Since the New Panama Canal has been in operation, Nakilat’s LPG vessels have transited through the Canal 16 times while joint-venture conventional LNG vessels completed 38 transits, with the company looking into the possibility of traversing the canal with its Q-Flex carriers.
Nakilat said on Tuesday that it conducted compatibility studies and thorough assessments of Q-Flex class LNG carriers on safely transiting through the new locks in the near future.
The expansion of the Panama Canal in 2016 allowed for bigger, Neopanamax class, vessels such as LNG carriers to now transit through the canal locks as they make their journey from East to West and vice versa. Passage through the canal allows vessels to shorten their voyage by about 13,000 kilometers.
It is worth noting that the Panama Canal closed its 2018 fiscal year with a record tonnage of 442.1 million Panama Canal tons, boosted in particular by LNG and LPG transit.

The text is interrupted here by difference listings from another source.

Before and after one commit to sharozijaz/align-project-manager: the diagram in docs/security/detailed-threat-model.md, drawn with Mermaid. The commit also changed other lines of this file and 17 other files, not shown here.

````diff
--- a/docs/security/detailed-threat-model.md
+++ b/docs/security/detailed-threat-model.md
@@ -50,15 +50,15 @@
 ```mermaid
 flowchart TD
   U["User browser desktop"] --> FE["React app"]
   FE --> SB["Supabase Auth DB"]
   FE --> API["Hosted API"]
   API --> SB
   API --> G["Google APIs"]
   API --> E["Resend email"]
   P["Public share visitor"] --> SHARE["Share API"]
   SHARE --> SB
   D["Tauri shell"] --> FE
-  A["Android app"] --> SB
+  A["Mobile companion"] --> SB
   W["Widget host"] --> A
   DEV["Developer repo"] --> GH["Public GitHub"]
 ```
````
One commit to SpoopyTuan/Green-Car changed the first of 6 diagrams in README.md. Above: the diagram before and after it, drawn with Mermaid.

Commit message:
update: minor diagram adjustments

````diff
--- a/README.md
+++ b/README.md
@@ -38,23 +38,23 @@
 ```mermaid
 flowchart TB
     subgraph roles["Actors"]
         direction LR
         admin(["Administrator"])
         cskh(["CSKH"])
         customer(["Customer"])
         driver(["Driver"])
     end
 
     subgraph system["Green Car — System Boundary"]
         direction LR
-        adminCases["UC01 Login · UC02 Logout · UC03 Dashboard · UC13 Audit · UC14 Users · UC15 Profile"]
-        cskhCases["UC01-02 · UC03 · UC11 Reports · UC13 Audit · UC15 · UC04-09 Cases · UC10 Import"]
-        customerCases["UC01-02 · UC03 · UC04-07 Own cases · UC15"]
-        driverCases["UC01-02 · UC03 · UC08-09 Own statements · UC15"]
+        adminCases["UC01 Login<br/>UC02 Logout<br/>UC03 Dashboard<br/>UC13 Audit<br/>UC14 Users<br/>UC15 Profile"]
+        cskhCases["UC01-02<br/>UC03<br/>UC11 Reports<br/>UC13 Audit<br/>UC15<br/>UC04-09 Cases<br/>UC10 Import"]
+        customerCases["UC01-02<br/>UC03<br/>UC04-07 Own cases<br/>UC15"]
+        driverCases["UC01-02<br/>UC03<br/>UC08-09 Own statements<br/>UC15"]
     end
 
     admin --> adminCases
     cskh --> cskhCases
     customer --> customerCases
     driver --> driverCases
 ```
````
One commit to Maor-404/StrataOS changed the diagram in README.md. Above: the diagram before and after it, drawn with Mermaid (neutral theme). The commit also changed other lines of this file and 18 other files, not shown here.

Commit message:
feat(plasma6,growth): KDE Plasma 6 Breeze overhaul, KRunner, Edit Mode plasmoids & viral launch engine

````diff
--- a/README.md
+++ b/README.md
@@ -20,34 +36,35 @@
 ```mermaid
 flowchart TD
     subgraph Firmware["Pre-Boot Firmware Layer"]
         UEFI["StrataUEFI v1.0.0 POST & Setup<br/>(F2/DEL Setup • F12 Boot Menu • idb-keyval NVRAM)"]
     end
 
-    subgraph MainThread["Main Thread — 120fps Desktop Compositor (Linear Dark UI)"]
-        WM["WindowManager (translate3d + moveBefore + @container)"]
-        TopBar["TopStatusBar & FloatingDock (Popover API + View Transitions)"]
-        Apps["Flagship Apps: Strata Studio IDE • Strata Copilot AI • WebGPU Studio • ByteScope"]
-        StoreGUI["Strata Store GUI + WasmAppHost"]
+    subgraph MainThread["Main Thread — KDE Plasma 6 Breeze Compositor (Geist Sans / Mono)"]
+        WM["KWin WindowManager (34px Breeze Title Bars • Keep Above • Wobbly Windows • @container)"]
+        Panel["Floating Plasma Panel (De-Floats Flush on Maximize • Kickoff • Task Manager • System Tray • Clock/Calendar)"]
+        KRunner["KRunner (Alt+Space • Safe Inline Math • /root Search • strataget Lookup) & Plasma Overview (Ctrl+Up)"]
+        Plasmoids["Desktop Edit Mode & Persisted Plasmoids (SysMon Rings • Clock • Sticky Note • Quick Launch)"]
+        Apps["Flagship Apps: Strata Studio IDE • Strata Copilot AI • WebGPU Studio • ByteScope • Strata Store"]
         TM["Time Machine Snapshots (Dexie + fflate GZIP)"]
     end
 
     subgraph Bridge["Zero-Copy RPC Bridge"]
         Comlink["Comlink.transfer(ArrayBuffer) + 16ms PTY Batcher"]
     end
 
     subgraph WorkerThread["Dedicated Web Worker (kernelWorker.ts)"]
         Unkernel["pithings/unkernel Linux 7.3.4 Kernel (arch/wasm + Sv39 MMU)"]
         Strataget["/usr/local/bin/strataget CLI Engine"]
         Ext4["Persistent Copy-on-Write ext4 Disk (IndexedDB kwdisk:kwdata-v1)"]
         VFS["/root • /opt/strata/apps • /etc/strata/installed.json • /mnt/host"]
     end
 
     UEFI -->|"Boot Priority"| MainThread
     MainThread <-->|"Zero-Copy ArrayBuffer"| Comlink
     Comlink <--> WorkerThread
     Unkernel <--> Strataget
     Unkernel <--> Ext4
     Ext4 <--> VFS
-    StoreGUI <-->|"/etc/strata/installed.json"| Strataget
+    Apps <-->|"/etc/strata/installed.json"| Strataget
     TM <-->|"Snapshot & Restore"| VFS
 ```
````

The first LNG tanker to pass through the newly expanded Panama Canal was the 161,870-cbm Maran Gas Apollonia in 2016, chartered by Shell.
In October last year, the Panama Canal introduced changes to its transit reservation system to offer two slots per day to LNG vessels. These modifications have allowed the optimization of the Expanded Canal’s capacity, in order to meet specific demands such as the transit of four LNG vessels.
The modifications unveiled in August 2018 and coming into effect on October 1, also lift certain daylight restrictions for LNG vessels, as well as meetings between LNG vessels in opposite directions in Gatun Lake. This increased the number of LNG passages with the Canal reporting four liquefied natural gas tanker crossings in one day in October.